The whole week revolves around this.
So, Saturday night is a special time. After vespers, we come home and eat a meal. We try to make is substantial, because barring health concerns it is normal to fast completely from food and drink starting at midnight Saturday night. I always remind the kids to drink a large glass of water before bed so that they aren't dying of thirst the next morning, too.
Saturday night is not a time for going out, or going to a party, or watching a movie at home even. It's a quiet evening. Usually we are tired. And after Vespers and our meal, once the kids are tucked, we like to pray a canon and some prayers in preparation for Holy Commuion. This is normal, and not at all considered "above and beyond". We examine our hearts and make sure we are at peace. Saturday evening after vespers is a very common time for people to make confession in preparation for receiving Eucharist the next day.
Orthodox Christians believe about the Eucharist the same as the earliest Christians, that "this is truly Thy body, and this is truly Thy most pure blood" and so we take our preparations to receive Christ very very seriously. Hopefully, no one approaches communion in a flippant way, or in a "I deserve this" way. But rather, we we like to say: "In fear and in faith and in love, let us draw near."
Saturday night is a good time for a husband and a wife to talk and pray together. Letting go of distractions and having this quiet carved out in our life is something that is very special to me. It's best not to go to bed too late, though.
Sunday morning is simple. Everyone just rolls out of bed and into their Church clothes and then we get in the car. While we are driving to Church, since our famly lives so far away, we have time to pray the 30 minute pre-communion prayer service. Many folks might pray this on Saturday night. That's fine, too. These prayers are rather penitential in nature. I think it's good to be penitential when approaching God. But these prayers also express an absolute faith that God is the God who saves, and that He does save us, and that He also transforms us into His glorious likeness. We pray, as it says in 1 Cor. 11 that we would not partake in an unworthy manner unto our death.

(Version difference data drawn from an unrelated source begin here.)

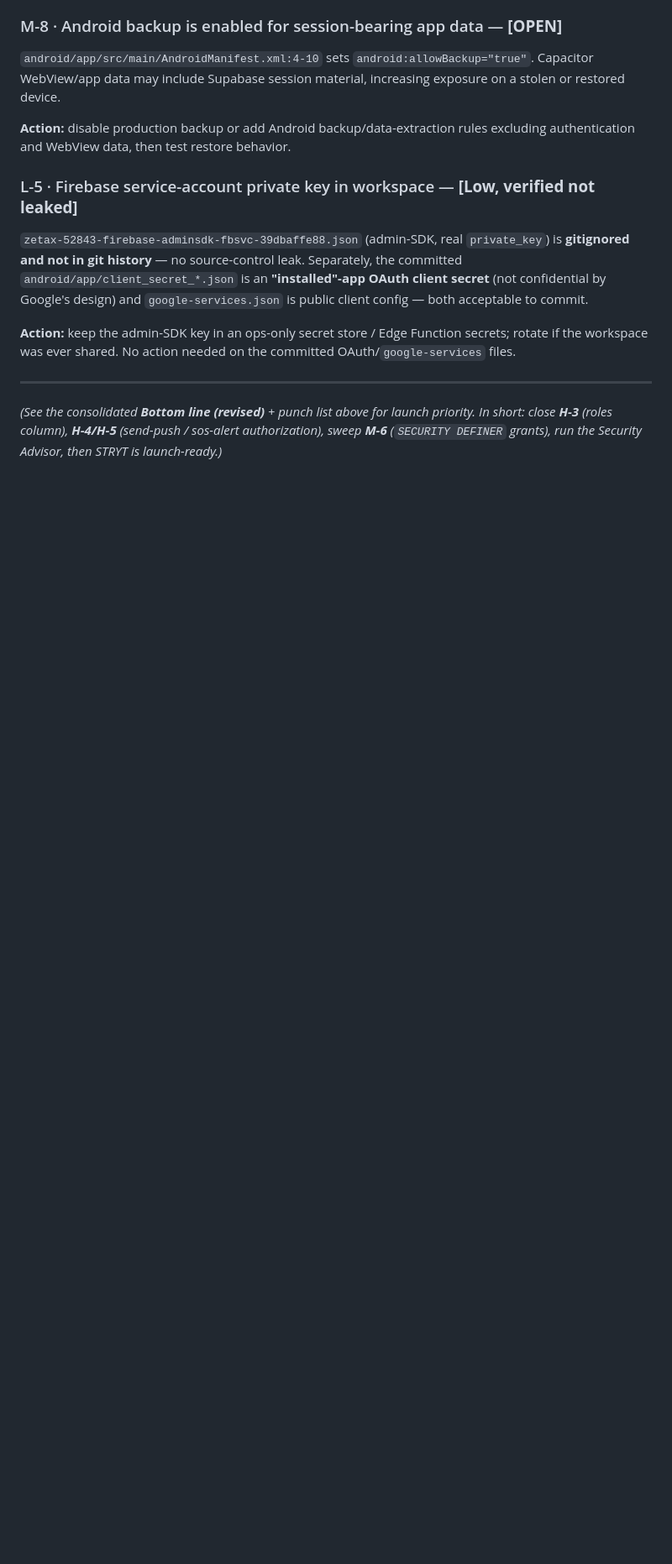
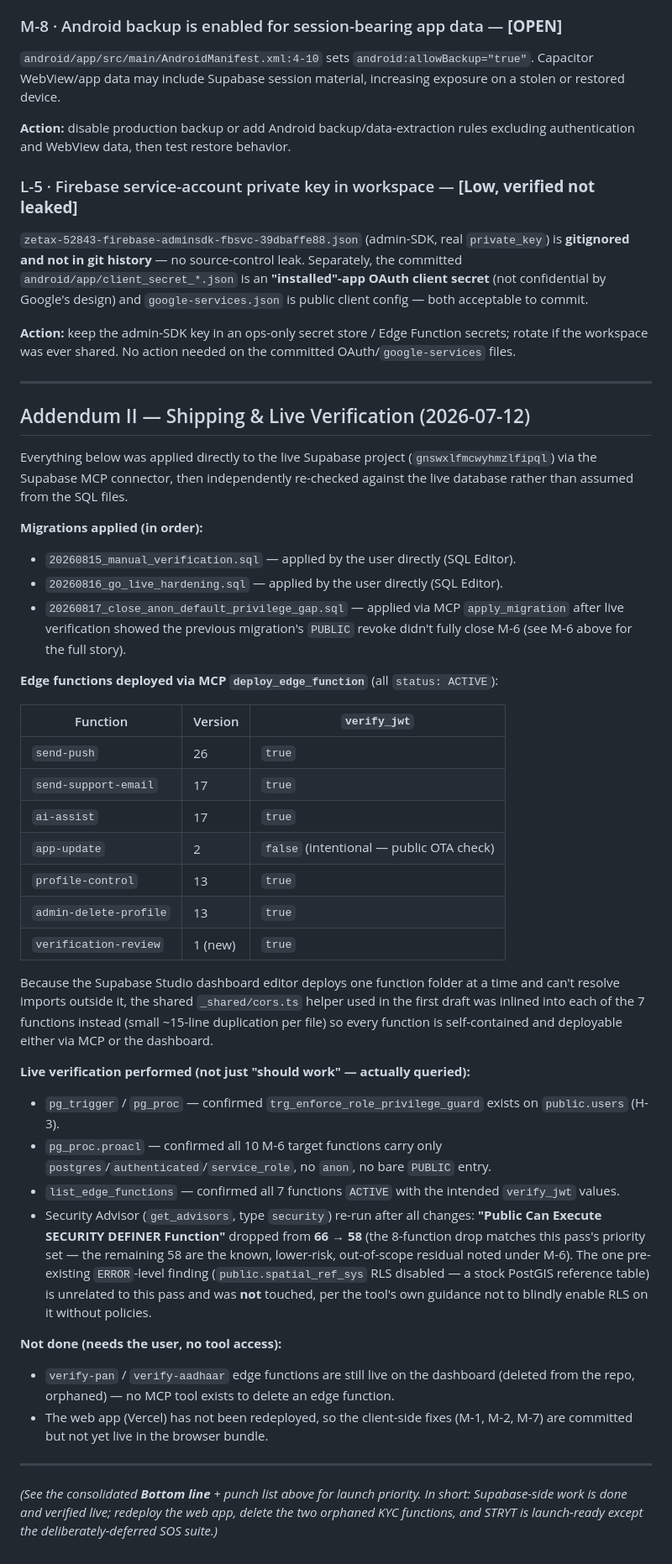
Before and after one commit to Devashish-01/STRYT, a Markdown page: MD_FILES/SECURITY_AUDIT.md, the part around one of its changes. Shown at 84% size. GitHub-like rendering; blank space fills up the shorter version.

```diff
--- a/MD_FILES/SECURITY_AUDIT.md
+++ b/MD_FILES/SECURITY_AUDIT.md
@@ -315,6 +345,59 @@ files.
 
 ---
 
-*(See the consolidated **Bottom line (revised)** + punch list above for launch priority. In
-short: close **H-3** (roles column), **H-4/H-5** (send-push / sos-alert authorization), sweep
-**M-6** (`SECURITY DEFINER` grants), run the Security Advisor, then STRYT is launch-ready.)*
+## Addendum II — Shipping & Live Verification (2026-07-12)
+
+Everything below was applied directly to the live Supabase project (`gnswxlfmcwyhmzlfipql`)
+via the Supabase MCP connector, then independently re-checked against the live database
+rather than assumed from the SQL files.
+
+**Migrations applied (in order):**
+- `20260815_manual_verification.sql` — applied by the user directly (SQL Editor).
+- `20260816_go_live_hardening.sql` — applied by the user directly (SQL Editor).
+- `20260817_close_anon_default_privilege_gap.sql` — applied via MCP `apply_migration` after
+  live verification showed the previous migration's `PUBLIC` revoke didn't fully close M-6
+  (see M-6 above for the full story).
+
+**Edge functions deployed via MCP `deploy_edge_function`** (all `status: ACTIVE`):
+
+| Function | Version | `verify_jwt` |
+|---|---|---|
+| `send-push` | 26 | `true` |
+| `send-support-email` | 17 | `true` |
+| `ai-assist` | 17 | `true` |
+| `app-update` | 2 | `false` (intentional — public OTA check) |
+| `profile-control` | 13 | `true` |
+| `admin-delete-profile` | 13 | `true` |
+| `verification-review` | 1 (new) | `true` |
+
+Because the Supabase Studio dashboard editor deploys one function folder at a time and
+can't resolve imports outside it, the shared `_shared/cors.ts` helper used in the first
+draft was inlined into each of the 7 functions instead (small ~15-line duplication per
+file) so every function is self-contained and deployable either via MCP or the dashboard.
+
+**Live verification performed (not just "should work" — actually queried):**
+- `pg_trigger` / `pg_proc` — confirmed `trg_enforce_role_privilege_guard` exists on
+  `public.users` (H-3).
+- `pg_proc.proacl` — confirmed all 10 M-6 target functions carry only
+  `postgres`/`authenticated`/`service_role`, no `anon`, no bare `PUBLIC` entry.
+- `list_edge_functions` — confirmed all 7 functions `ACTIVE` with the intended `verify_jwt`
+  values.
+- Security Advisor (`get_advisors`, type `security`) re-run after all changes: **"Public Can
+  Execute SECURITY DEFINER Function"** dropped from **66 → 58** (the 8-function drop matches
+  this pass's priority set — the remaining 58 are the known, lower-risk, out-of-scope
+  residual noted under M-6). The one pre-existing `ERROR`-level finding
+  (`public.spatial_ref_sys` RLS disabled — a stock PostGIS reference table) is unrelated to
+  this pass and was **not** touched, per the tool's own guidance not to blindly enable RLS
+  on it without policies.
+
+**Not done (needs the user, no tool access):**
+- `verify-pan` / `verify-aadhaar` edge functions are still live on the dashboard (deleted
+  from the repo, orphaned) — no MCP tool exists to delete an edge function.
+- The web app (Vercel) has not been redeployed, so the client-side fixes (M-1, M-2, M-7)
+  are committed but not yet live in the browser bundle.
+
+---
+
+*(See the consolidated **Bottom line** + punch list above for launch priority. In short:
+Supabase-side work is done and verified live; redeploy the web app, delete the two orphaned
+KYC functions, and STRYT is launch-ready except the deliberately-deferred SOS suite.)*
```
Also changed, not shown: other parts of MD_FILES/SECURITY_AUDIT.md (+82 -52 lines).
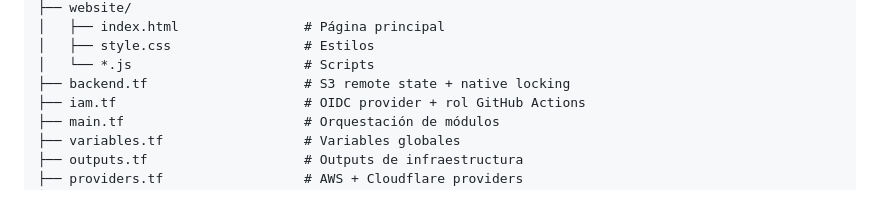
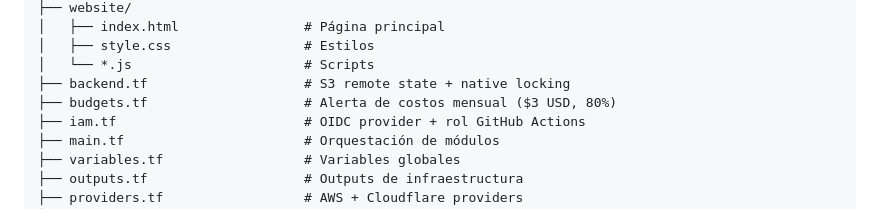
Before and after one commit to carlossanchezcloud/carlossanchezcloud-portfolio-iac, a Markdown page: README.md, the part around the change. Rendered like a GitHub page.

Commit message:
docs: update README with budgets.tf structure

```diff
--- a/README.md
+++ b/README.md
@@ -105,6 +105,7 @@ carlossanchezcloud-portfolio-iac/
 │   ├── style.css                 # Estilos
 │   └── *.js                      # Scripts
 ├── backend.tf                    # S3 remote state + native locking
+├── budgets.tf                    # Alerta de costos mensual ($3 USD, 80%)
 ├── iam.tf                        # OIDC provider + rol GitHub Actions
 ├── main.tf                       # Orquestación de módulos
 ├── variables.tf                  # Variables globales
```
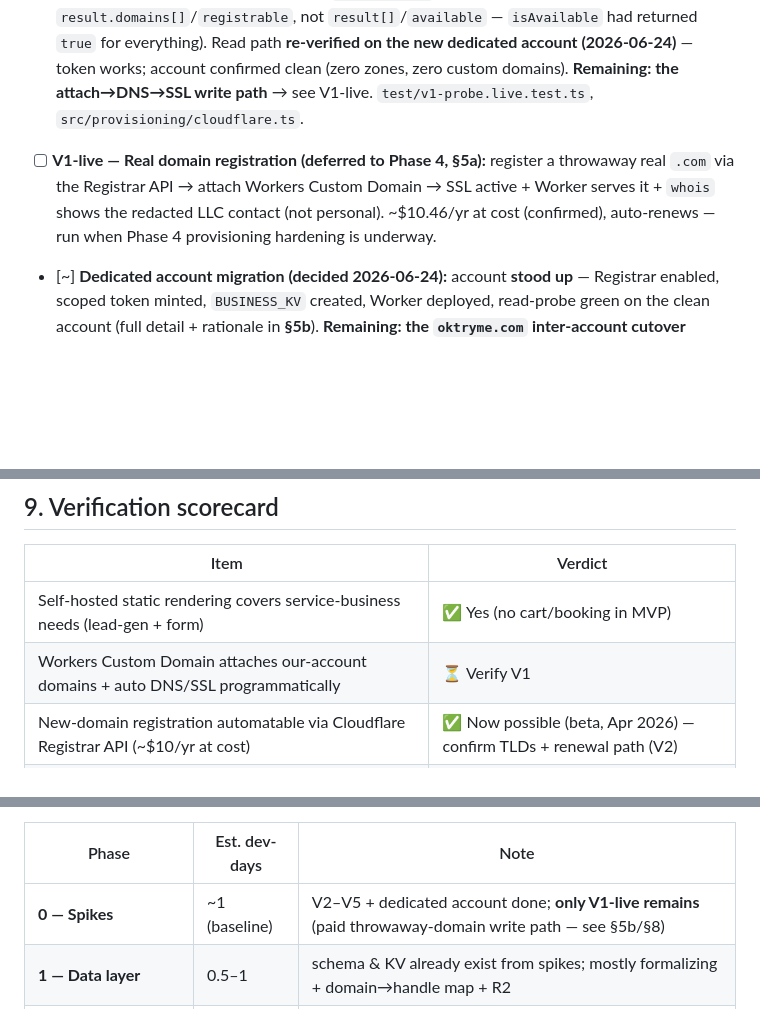
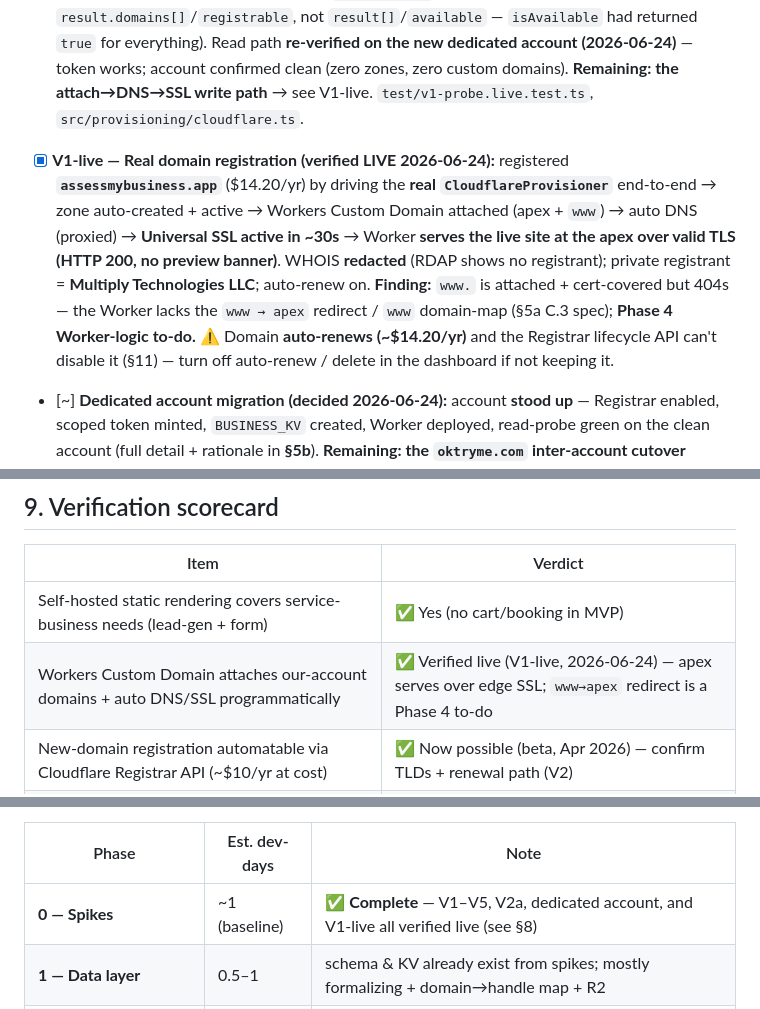
Before and after one commit to johnreitano/oktryme, a Markdown page: PLAN.md, 3 parts joined by grey strips. Rendered like a GitHub page; blank space fills up the shorter version.

```diff
--- a/PLAN.md
+++ b/PLAN.md
@@ -406,7 +406,7 @@ Prep + constraints: `oktryme.com` registered 2013 (>10-day inter-account-transfe
 Cheap end-to-end proofs before pipeline build:
 
 - [~] **V1 — Domain → live automation:** **read path verified LIVE (2026-06-24)** with a scoped token — `domain-check`, zone read (`oktryme.com` → active zone in account), and Workers Custom Domains list all 200. Surfaced + fixed a `domain-check` parser bug (GA shape is `result.domains[]`/`registrable`, not `result[]`/`available` — `isAvailable` had returned `true` for everything). Read path **re-verified on the new dedicated account (2026-06-24)** — token works; account confirmed clean (zero zones, zero custom domains). **Remaining: the attach→DNS→SSL write path** → see V1-live. `test/v1-probe.live.test.ts`, `src/provisioning/cloudflare.ts`.
-- [ ] **V1-live — Real domain registration (deferred to Phase 4, §5a):** register a throwaway real `.com` via the Registrar API → attach Workers Custom Domain → SSL active + Worker serves it + `whois` shows the redacted LLC contact (not personal). ~$10.46/yr at cost (confirmed), auto-renews — run when Phase 4 provisioning hardening is underway.
+- [x] **V1-live — Real domain registration (verified LIVE 2026-06-24):** registered **`assessmybusiness.app`** ($14.20/yr) by driving the **real `CloudflareProvisioner`** end-to-end → zone auto-created + active → Workers Custom Domain attached (apex + `www`) → auto DNS (proxied) → **Universal SSL active in ~30s** → Worker **serves the live site at the apex over valid TLS (HTTP 200, no preview banner)**. WHOIS **redacted** (RDAP shows no registrant); private registrant = **Multiply Technologies LLC**; auto-renew on. **Finding:** `www.` is attached + cert-covered but 404s — the Worker lacks the `www → apex` redirect / `www` domain-map (§5a C.3 spec); **Phase 4 Worker-logic to-do.** ⚠️ Domain **auto-renews (~$14.20/yr)** and the Registrar lifecycle API can't disable it (§11) — turn off auto-renew / delete in the dashboard if not keeping it.
 - [~] **Dedicated account migration (decided 2026-06-24):** account **stood up** — Registrar enabled, scoped token minted, `BUSINESS_KV` created, Worker deployed, read-probe green on the clean account (full detail + rationale in **§5b**). **Remaining: the `oktryme.com` inter-account cutover** (deferred by design — see §5b; not a V1-live blocker).
 - [x] **V2 — Cloudflare Registrar API fit (done 2026-06-24):** **GA / self-service** (no beta waitlist; standard custom token w/ `Account → Registrar: Domains`). `domain-check` confirms `.com` `registrable` at **$10.46 registration / $10.46 renewal** (USD, at-cost, no markup). Year-2 renewal: auto-renew + dashboard for now — Registrar *lifecycle* API (renew/transfer/contact) still a gap (§11); keep a third-party registrar API as fallback.
 - [x] **V2a — Private registrant contact info (done 2026-06-24):** Cloudflare registrant/ICANN contact updated to the business identity — role email, business/VoIP phone, non-residential address — with WHOIS redaction on, before registering customer domains at scale (§5a registrant contact policy).
@@ -421,7 +421,7 @@ Cheap end-to-end proofs before pipeline build:
 | Item | Verdict |
 |---|---|
 | Self-hosted static rendering covers service-business needs (lead-gen + form) | ✅ Yes (no cart/booking in MVP) |
-| Workers Custom Domain attaches our-account domains + auto DNS/SSL programmatically | ⏳ Verify V1 |
+| Workers Custom Domain attaches our-account domains + auto DNS/SSL programmatically | ✅ Verified live (V1-live, 2026-06-24) — apex serves over edge SSL; `www→apex` redirect is a Phase 4 to-do |
 | New-domain registration automatable via Cloudflare Registrar API (~$10/yr at cost) | ✅ Now possible (beta, Apr 2026) — confirm TLDs + renewal path (V2) |
 | Stripe subscription + webhook drives activation/provisioning | ✅ Verified live (test mode, 2026-06-24) |
 | Preview & live share one renderer (no drift) | ✅ By design — confirm V4 |
@@ -438,7 +438,7 @@ Cheap end-to-end proofs before pipeline build:
 
 | Phase | Est. dev-days | Note |
 |---|---|---|
-| **0 — Spikes** | ~1 (baseline) | V2–V5 + dedicated account done; **only V1-live remains** (paid throwaway-domain write path — see §5b/§8) |
+| **0 — Spikes** | ~1 (baseline) | ✅ **Complete** — V1–V5, V2a, dedicated account, and V1-live all verified live (see §8) |
 | **1 — Data layer** | 0.5–1 | schema & KV already exist from spikes; mostly formalizing + domain→handle map + R2 |
 | **2 — Site Worker + templates** | 1.5–2.5 | renderer/form done (V4); cost is **template design/breadth** across allowlisted trades |
 | **3 — Discovery + ingest + copy** | 1.5–2.5 | all net-new: Step-0 analysis, Outscraper ingest, filters, AI copy + guardrails |
```
Also changed, not shown: SPIKES.md (+6 -5 lines).
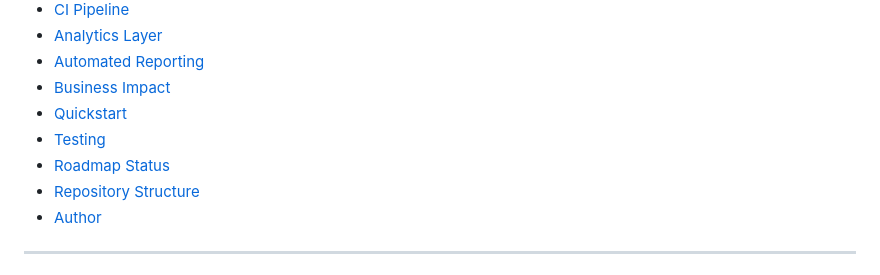
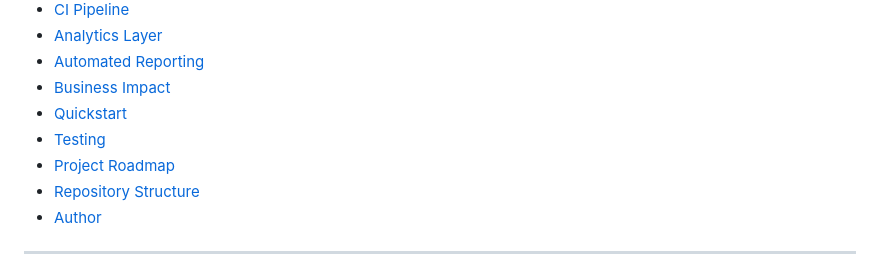
Before and after one commit to rafael-ribas/market-data-platform, a Markdown page: README.md, the part around the change. GitHub-like rendering.

```diff
--- a/README.md
+++ b/README.md
@@ -36,7 +36,7 @@ correlation), and automatically generates HTML and PDF research reports.
 -   [Business Impact](#-business-impact)
 -   [Quickstart](#-quickstart)
 -   [Testing](#-testing)
--   [Roadmap Status](#-roadmap-status)
+-   [Project Roadmap](#-project-roadmap)
 -   [Repository Structure](#-repository-structure)
 -   [Author](#-author)
 
```
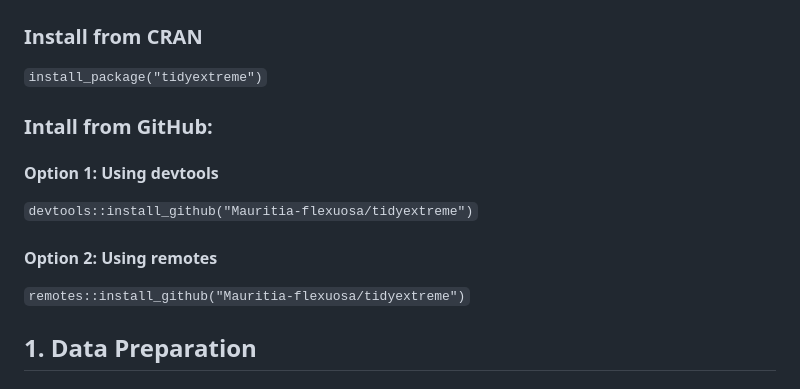
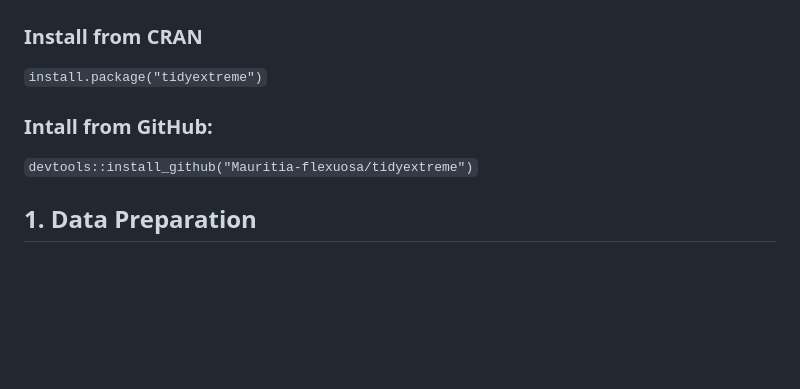
Before and after one commit to Mauritia-flexuosa/tidyextreme, a Markdown page: README.md, the part around the change. GitHub-like rendering; blank space fills up the shorter version.

Commit message:
Fix installation command for tidyextreme package

```diff
--- a/README.md
+++ b/README.md
@@ -18,14 +18,10 @@ The `tidyextreme` package provides a streamlined, tidyverse-compliant toolkit fo
 ## Installation
 
 ### Install from CRAN
-`install_package("tidyextreme")`
+`install.package("tidyextreme")`
 
 ### Intall from GitHub:
-#### Option 1: Using devtools
 `devtools::install_github("Mauritia-flexuosa/tidyextreme")`
-
-#### Option 2: Using remotes
-`remotes::install_github("Mauritia-flexuosa/tidyextreme")`
 
 ## 1. Data Preparation
 
```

And then we enter into the Divine Liturgy. It's preceded by a short 20 minute service called the prayers of the hours, in which 1st hour prayers and 3rd hour prayers are prayed. (Praying the hours is another blog post all its own, and I'll write about that after I write these posts about "Through the Week...")
The structure of the Divine Liturgy is the subject of many books. Perhaps I'll do a blog post on it someday, as well. Suffice it to say, we pray intercessory prayers for everyone and everything. We offer worship to God, we bow down to Him (literally), we listen to and Epistle and a Gospel reading, we pray the Beatitudes, and we offer, with much thanksgiving and many intercessions (litanies) the Eucharist. After it's all over we pray what are called "Thanksgiving Prayers". About two hours.
Yes, it is a lot of work. But it is THE work...the work of the people. It's what we DO. And everything flows out of this. The almsgiving, the giving to others and working for peace in our families, in our communities, the prayers we offer up the rest of the week...all of it flows out of or reflects back on or looks forward to the Eucharist. Jesus Christ is the highlight of the week and for Orthodox Christians there is this beautiful structure each week and each day that reminds of constantly of this truth, and draws us inexorably further towards God, if we but give in and let ourselves be tugged along by this life.